STP Puts 'One Smart Tunnel' SR 99 Systems to the Test
Tue April 10, 2018 - West Edition #8 Lori Tobias – CEG Correspondent
A new video on the Alaskan Way Viaduct Replacement Program website explains how the critical air quality and fire safety systems work together.
The new roads inside Seattle's $1.4 billion double deck tunnel are now complete with Seattle Tunnel Partners installing the last of 1,152 road panels that make up the lower — northbound — roadway in early March. Now it's time for crews to turn their efforts toward installing and testing the tunnel's operational and safety systems — features that are earning the SR 99 tunnel billing as one of the “smartest” tunnels ever built.
A new video on the Alaskan Way Viaduct Replacement Program website explains how the critical air quality and fire safety systems work together. The systems include:

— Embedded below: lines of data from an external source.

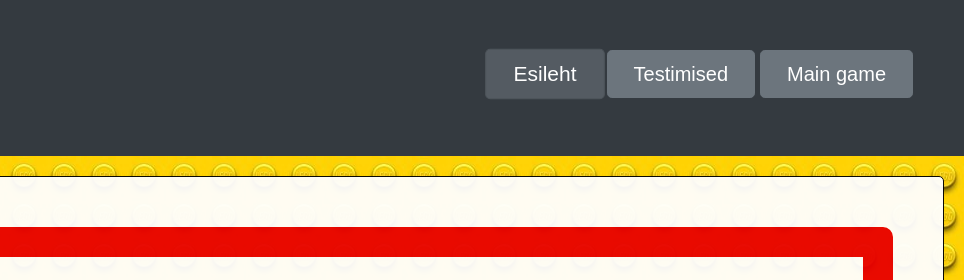
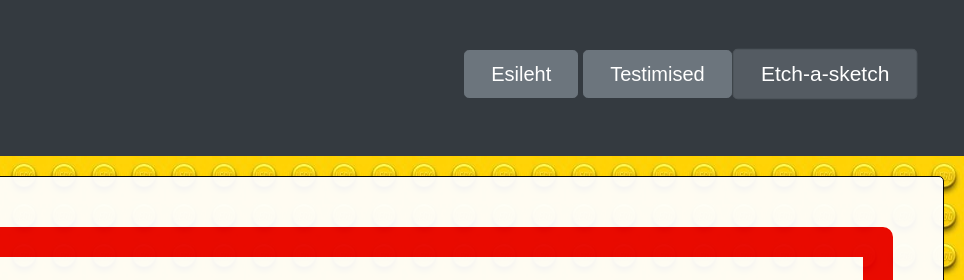
Before and after one commit to KVA-AVK/kood-projekt, a plain HTML site: page main-game/etch-a-sketch.html in a window 1280 px wide. Shown: the top 280 px of the page, 316-1280 px from the left. Drawn offline with nearby package versions, Linux system fonts and the light colour scheme.

Commit message:
fixing mistakes

```diff
--- a/main-game/jesus.html
+++ b/main-game/etch-a-sketch.html
@@ -24,14 +24,14 @@
       </div>
       <!--container ends-->
       <div class="header-list">
-        <label class="btn btn-secondary btn-lg active">
+        <label class="btn btn-secondary btn-lg ">
           <a class="nav-link" href="../index.html">Esileht</a>
         </label>
         <label class="btn btn-secondary btn-lg ">
           <a class="nav-link" href="../lessons.html">Testimised</a>
         </label>
-        <label class="btn btn-secondary btn-lg ">
-          <a class="nav-link" href="../main-game/jesus.html">Main game</a>
+        <label class="btn btn-secondary btn-lg active">
+          <a class="nav-link" href="../main-game/etch-a-sketch.html">Etch-a-sketch</a>
         </label>
       </div>
     </div>
@@ -100,6 +100,7 @@
         </style>
              </div>
             </div>
+            </div>
             <div class="footer jumbotron jumbotron-fluid text-center">
               <a href="https://github.com/KVA-AVK/kood-projekt" target="_blank"> Github | KVA-AVK</a>
             </div>
```
Also changed, not shown: index.html (+1 -1 lines), lessons.html (+2 -2 lines), lessons/animation_test.html (+1 -1 lines), lessons/contact.html (+1 -1 lines), lessons/game.html (+1 -1 lines), lessons/interactive.html (+1 -1 lines).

• more than 300 cameras to monitor traffic and security at all times as part of an incident detection system;
• automatic ventilation systems designed to keep air quality and visibility high; and

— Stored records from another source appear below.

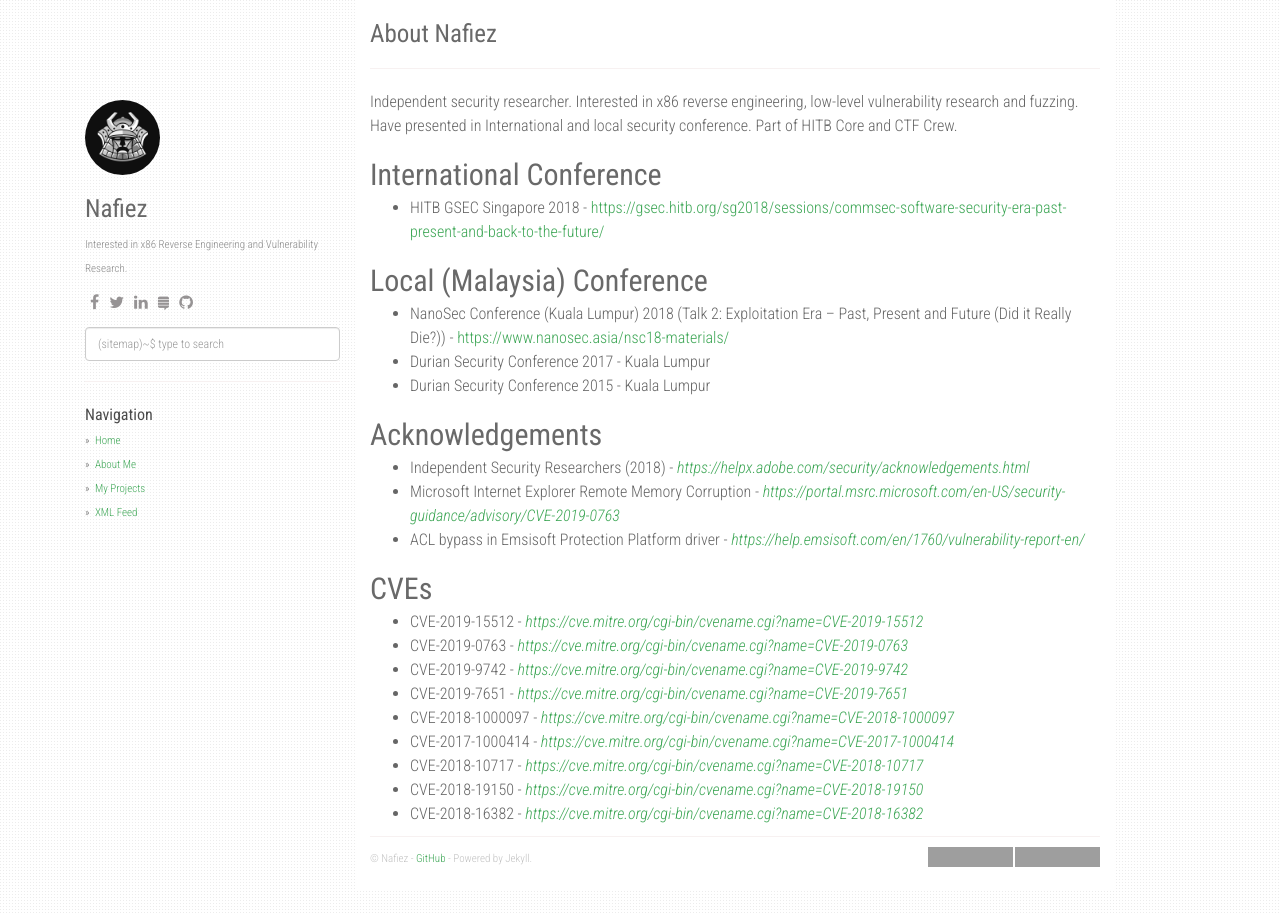
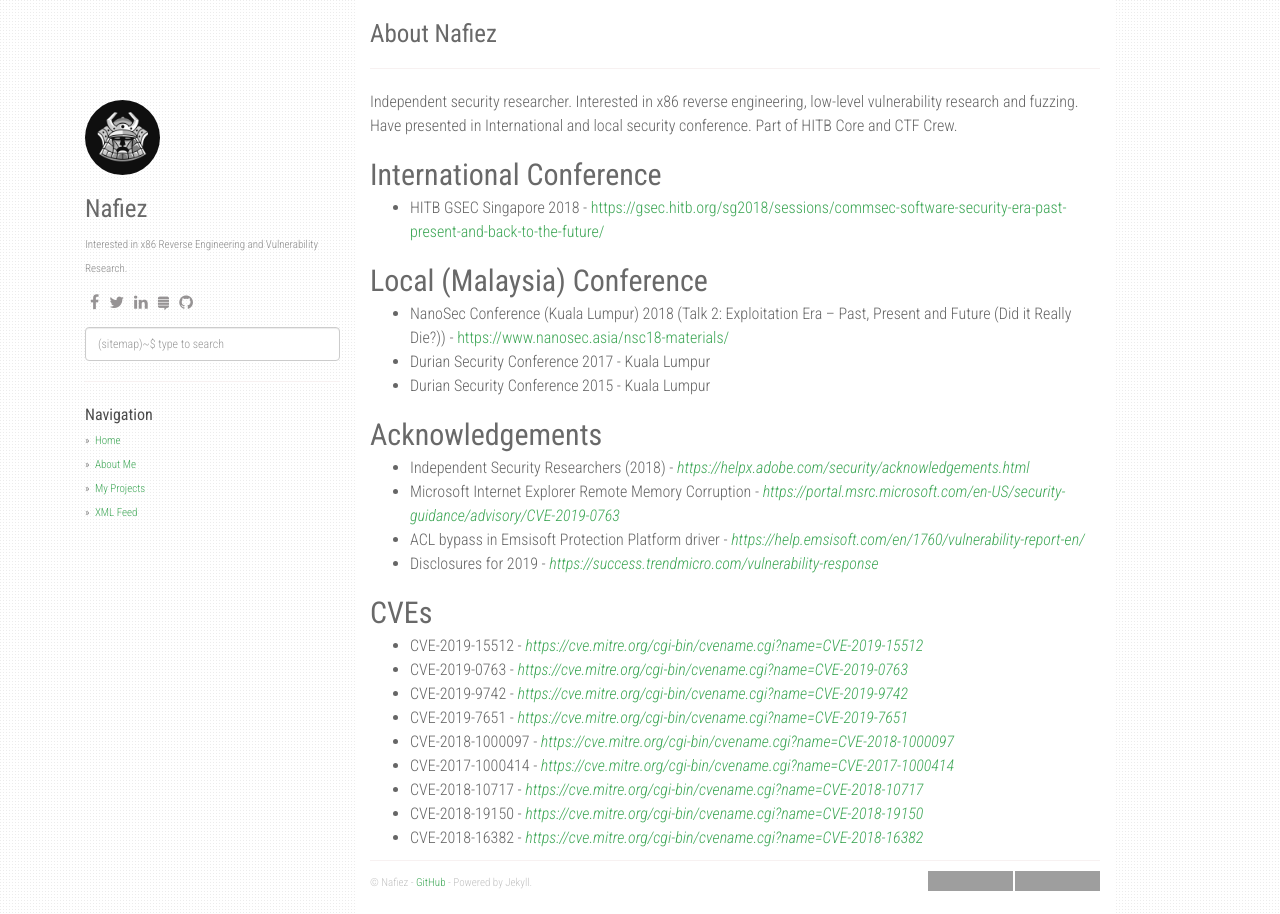
Before and after one commit to FazliMolaJan/nafiez.github.io, a Jekyll site: the page built from about.md, in a window 1280 px wide. Built offline with Jekyll 4.4.1, drawn with Linux system fonts in a browser that asks for light colours; nearby versions of some CDN libraries; grey boxes are pictures that could not be loaded.

Commit message:
Update about.md

```diff
--- a/about.md
+++ b/about.md
@@ -22,6 +22,7 @@ Acknowledgements
 - Independent Security Researchers (2018) - [_https://helpx.adobe.com/security/acknowledgements.html_](https://helpx.adobe.com/security/acknowledgements.html)
 - Microsoft Internet Explorer Remote Memory Corruption - [_https://portal.msrc.microsoft.com/en-US/security-guidance/advisory/CVE-2019-0763_](https://portal.msrc.microsoft.com/en-US/security-guidance/advisory/CVE-2019-0763)
 - ACL bypass in Emsisoft Protection Platform driver - [_https://help.emsisoft.com/en/1760/vulnerability-report-en/_](https://help.emsisoft.com/en/1760/vulnerability-report-en/)
+- Disclosures for 2019 - [_https://success.trendmicro.com/vulnerability-response_](https://success.trendmicro.com/vulnerability-response)
 
 CVEs
 ---
```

• automated sprinkler systems design to put out a fire quickly at its source.
Crews will test the thousands of components that make up the safety and operational systems at least three times, according to the website. They'll test them once to ensure they work, a second time to ensure they work together as a system, and finally with all the other systems to make sure all the systems are integrated and functional. Once that work is complete. STP will turn the tunnel over to WSDOT, which will in turn bring in a different contractor to realign the roadway and build the final ramp connections to and from the tunnel.
The One Smart Tunnel video details each system and how it works, starting with the ventilation system.
“In normal traffic, vehicles pull fresh air through the tunnel using something called the piston effect. Every few seconds, electronic sensors on the tunnel walls sample the air. When there is an uptick in emissions, like during a traffic jam, the sensors activate the tunnel's fans. The strong fans pull fresh air from the entrances and push it into the tunnel.”
If that's not enough, say in the event of a car fire, large exhaust fans will kick in. The powerful fans act like giant vacuum cleaners, “suctioning exhaust and smoke through louvers on the tunnel wall, pulling it through the tunnel's ventilation corridor, then up and out of the large yellow stacks of the operations building.”
The fire suppression system is another component in the “smart tunnel” technology. Eight miles of fiber optic heat sensors line the tunnel ceilings. If heat is detected, the sensors activate the fans and alert the tunnel staff.
“A live camera then pops up on the tunnel operator's screen in the WSDOT Traffic Management Center. If there's no fire, the tunnel operator stops the sprinklers from turning on.”
In the case of an actual fire, sprinklers activate over the flames. More than 100 divided safety zones with the tunnel allow the targeted response. Electronic signs, operated by tunnel staff, alert drivers to the situation ahead. Staff also has the option of making announcement on the public address and AM/FM override systems.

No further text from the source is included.